Extracted records

=======

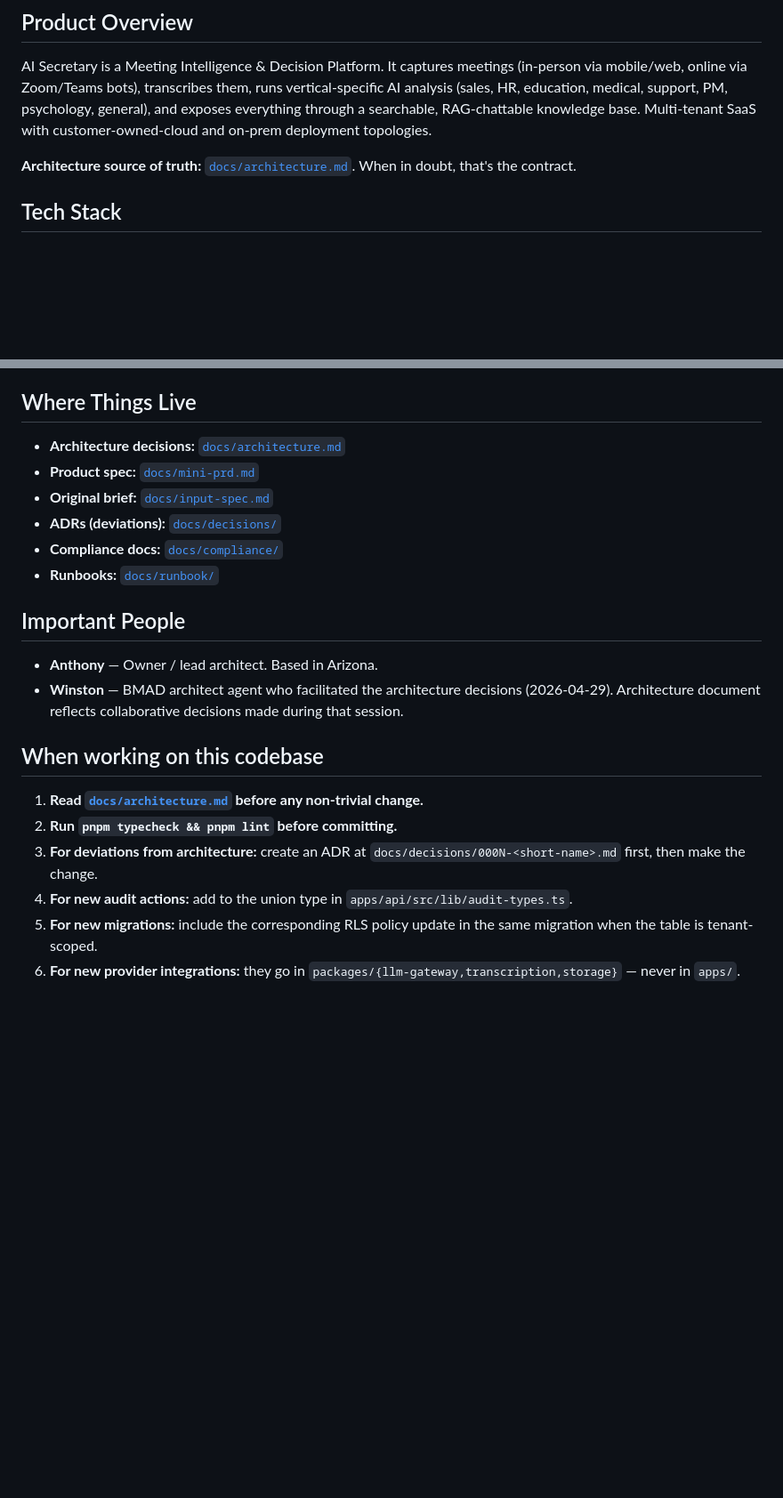
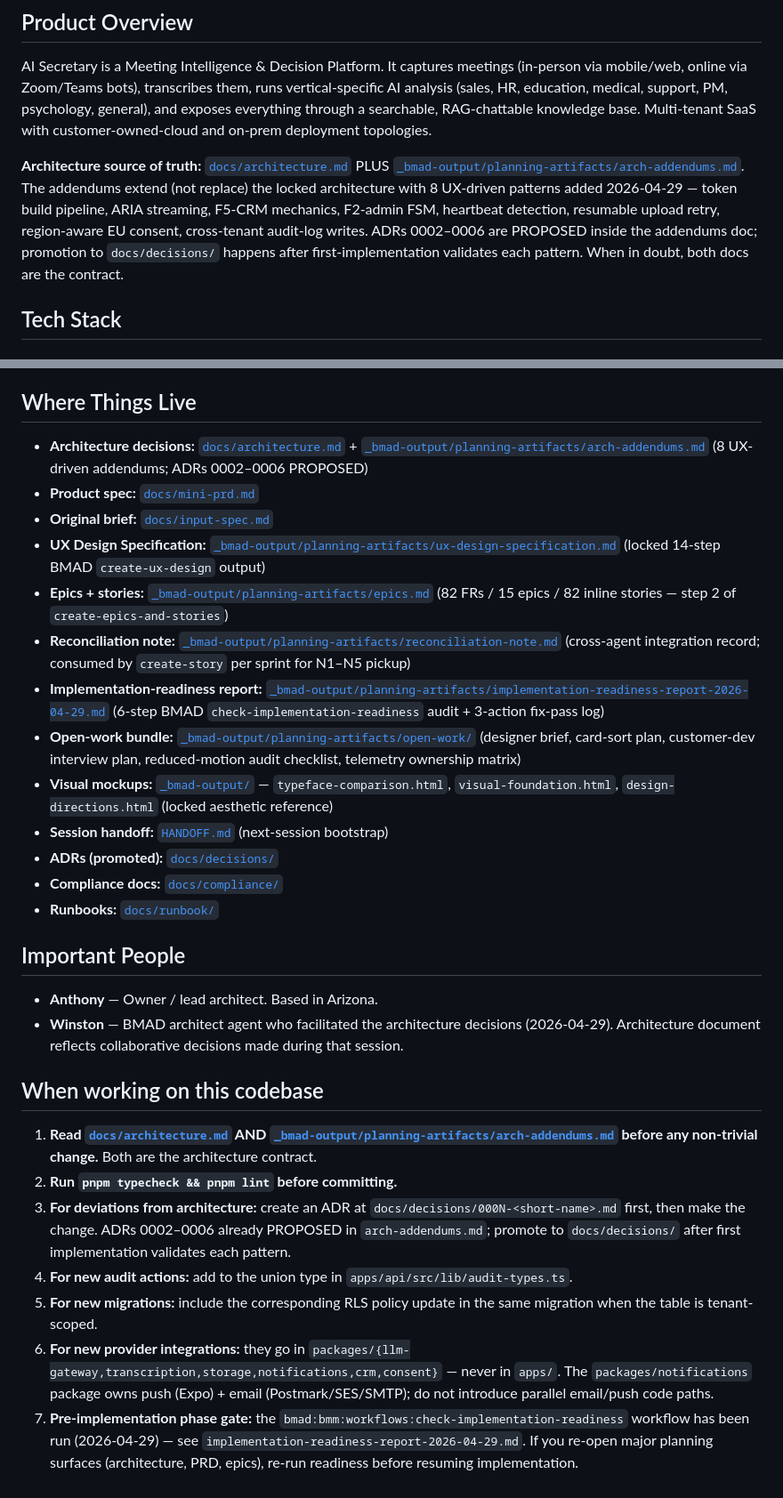
Before and after one commit to anthonyonazure/ai-secretary, a Markdown page: CLAUDE.md, 2 parts joined by grey strips. Shown at 89% size. GitHub-like rendering; blank space fills up the shorter version.

Commit message:
docs: mark arch-addendums.md as part of architecture contract
CLAUDE.md updated to reflect that the architecture source-of-truth is
now both docs/architecture.md AND _bmad-output/planning-artifacts/
arch-addendums.md. Adds links to the new planning artifacts (UX spec,
epics, reconciliation note, readiness report, open-work bundle, visual
mockups, HANDOFF.md) under "Where Things Live". Adds packages/
notifications, crm, consent to the provider-abstraction discipline rule.
Adds a pre-implementation phase gate referencing the readiness-check
workflow run at 2026-04-29.

Co-Authored-By: Claude Opus 4.7 (1M context) <noreply@anthropic.com>

```diff
--- a/CLAUDE.md
+++ b/CLAUDE.md
@@ -4,7 +4,7 @@
 
 AI Secretary is a Meeting Intelligence & Decision Platform. It captures meetings (in-person via mobile/web, online via Zoom/Teams bots), transcribes them, runs vertical-specific AI analysis (sales, HR, education, medical, support, PM, psychology, general), and exposes everything through a searchable, RAG-chattable knowledge base. Multi-tenant SaaS with customer-owned-cloud and on-prem deployment topologies.
 
-**Architecture source of truth:** [`docs/architecture.md`](docs/architecture.md). When in doubt, that's the contract.
+**Architecture source of truth:** [`docs/architecture.md`](docs/architecture.md) PLUS [`_bmad-output/planning-artifacts/arch-addendums.md`](_bmad-output/planning-artifacts/arch-addendums.md). The addendums extend (not replace) the locked architecture with 8 UX-driven patterns added 2026-04-29 — token build pipeline, ARIA streaming, F5-CRM mechanics, F2-admin FSM, heartbeat detection, resumable upload retry, region-aware EU consent, cross-tenant audit-log writes. ADRs 0002–0006 are PROPOSED inside the addendums doc; promotion to `docs/decisions/` happens after first-implementation validates each pattern. When in doubt, both docs are the contract.
 
 ## Tech Stack
 
@@ -130,10 +130,17 @@ AI Secretary is a Meeting Intelligence & Decision Platform. It captures meetings
 
 ## Where Things Live
 
-- **Architecture decisions:** [`docs/architecture.md`](docs/architecture.md)
+- **Architecture decisions:** [`docs/architecture.md`](docs/architecture.md) + [`_bmad-output/planning-artifacts/arch-addendums.md`](_bmad-output/planning-artifacts/arch-addendums.md) (8 UX-driven addendums; ADRs 0002–0006 PROPOSED)
 - **Product spec:** [`docs/mini-prd.md`](docs/mini-prd.md)
 - **Original brief:** [`docs/input-spec.md`](docs/input-spec.md)
-- **ADRs (deviations):** [`docs/decisions/`](docs/decisions/)
+- **UX Design Specification:** [`_bmad-output/planning-artifacts/ux-design-specification.md`](_bmad-output/planning-artifacts/ux-design-specification.md) (locked 14-step BMAD `create-ux-design` output)
+- **Epics + stories:** [`_bmad-output/planning-artifacts/epics.md`](_bmad-output/planning-artifacts/epics.md) (82 FRs / 15 epics / 82 inline stories — step 2 of `create-epics-and-stories`)
+- **Reconciliation note:** [`_bmad-output/planning-artifacts/reconciliation-note.md`](_bmad-output/planning-artifacts/reconciliation-note.md) (cross-agent integration record; consumed by `create-story` per sprint for N1–N5 pickup)
+- **Implementation-readiness report:** [`_bmad-output/planning-artifacts/implementation-readiness-report-2026-04-29.md`](_bmad-output/planning-artifacts/implementation-readiness-report-2026-04-29.md) (6-step BMAD `check-implementation-readiness` audit + 3-action fix-pass log)
+- **Open-work bundle:** [`_bmad-output/planning-artifacts/open-work/`](_bmad-output/planning-artifacts/open-work/) (designer brief, card-sort plan, customer-dev interview plan, reduced-motion audit checklist, telemetry ownership matrix)
+- **Visual mockups:** [`_bmad-output/`](_bmad-output/) — `typeface-comparison.html`, `visual-foundation.html`, `design-directions.html` (locked aesthetic reference)
+- **Session handoff:** [`HANDOFF.md`](HANDOFF.md) (next-session bootstrap)
+- **ADRs (promoted):** [`docs/decisions/`](docs/decisions/)
 - **Compliance docs:** [`docs/compliance/`](docs/compliance/)
 - **Runbooks:** [`docs/runbook/`](docs/runbook/)
 
@@ -144,9 +151,10 @@ AI Secretary is a Meeting Intelligence & Decision Platform. It captures meetings
 
 ## When working on this codebase
 
-1. **Read [`docs/architecture.md`](docs/architecture.md) before any non-trivial change.**
+1. **Read [`docs/architecture.md`](docs/architecture.md) AND [`_bmad-output/planning-artifacts/arch-addendums.md`](_bmad-output/planning-artifacts/arch-addendums.md) before any non-trivial change.** Both are the architecture contract.
 2. **Run `pnpm typecheck && pnpm lint` before committing.**
-3. **For deviations from architecture:** create an ADR at `docs/decisions/000N-<short-name>.md` first, then make the change.
+3. **For deviations from architecture:** create an ADR at `docs/decisions/000N-<short-name>.md` first, then make the change. ADRs 0002–0006 already PROPOSED in `arch-addendums.md`; promote to `docs/decisions/` after first implementation validates each pattern.
 4. **For new audit actions:** add to the union type in `apps/api/src/lib/audit-types.ts`.
 5. **For new migrations:** include the corresponding RLS policy update in the same migration when the table is tenant-scoped.
-6. **For new provider integrations:** they go in `packages/{llm-gateway,transcription,storage}` — never in `apps/`.
+6. **For new provider integrations:** they go in `packages/{llm-gateway,transcription,storage,notifications,crm,consent}` — never in `apps/`. The `packages/notifications` package owns push (Expo) + email (Postmark/SES/SMTP); do not introduce parallel email/push code paths.
+7. **Pre-implementation phase gate:** the `bmad:bmm:workflows:check-implementation-readiness` workflow has been run (2026-04-29) — see `implementation-readiness-report-2026-04-29.md`. If you re-open major planning surfaces (architecture, PRD, epics), re-run readiness before resuming implementation.
```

=======

## ASSIGNMENT
Looking at the data above, how many lines hold the string "deviations"? Reply with only the number.

## YOUR RESPONSE
3